Segment Start: Given data

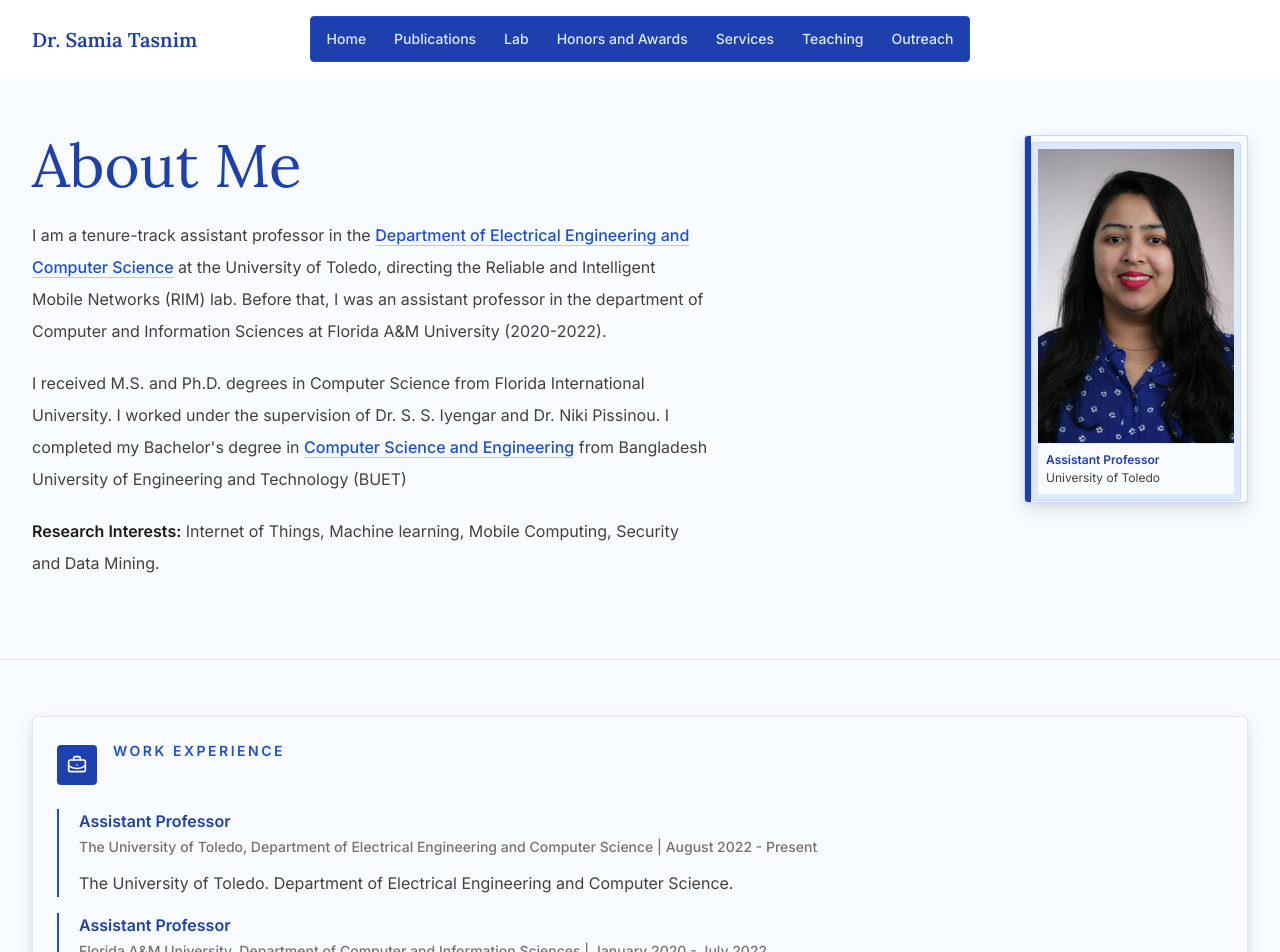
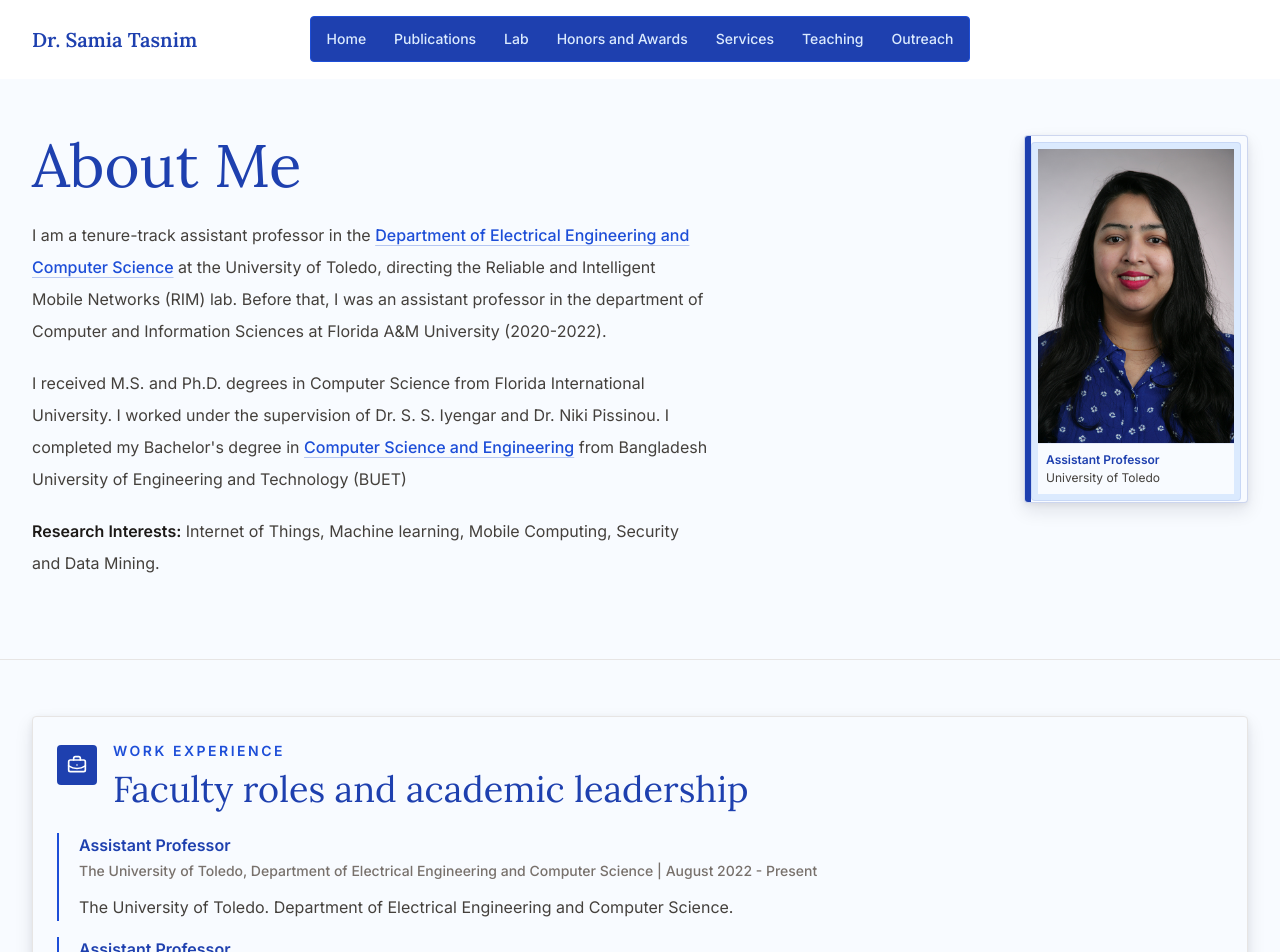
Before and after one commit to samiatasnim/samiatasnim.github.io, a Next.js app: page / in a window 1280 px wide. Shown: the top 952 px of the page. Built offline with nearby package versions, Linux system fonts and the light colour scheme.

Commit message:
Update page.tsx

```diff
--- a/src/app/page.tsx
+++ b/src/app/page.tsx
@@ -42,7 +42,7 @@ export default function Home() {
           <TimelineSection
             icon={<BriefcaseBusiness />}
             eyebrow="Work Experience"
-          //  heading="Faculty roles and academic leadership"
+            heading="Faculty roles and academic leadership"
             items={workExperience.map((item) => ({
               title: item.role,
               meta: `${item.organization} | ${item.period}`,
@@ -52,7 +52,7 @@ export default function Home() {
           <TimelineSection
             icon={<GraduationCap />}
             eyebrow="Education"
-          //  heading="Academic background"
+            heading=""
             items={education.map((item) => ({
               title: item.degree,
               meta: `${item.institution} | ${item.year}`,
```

Segment End: Given data

_Assignment:_
Return each line above where the word "heading" shows up.

_Answer section:_
-          //  heading="Faculty roles and academic leadership"
+            heading="Faculty roles and academic leadership"
-          //  heading="Academic background"
+            heading=""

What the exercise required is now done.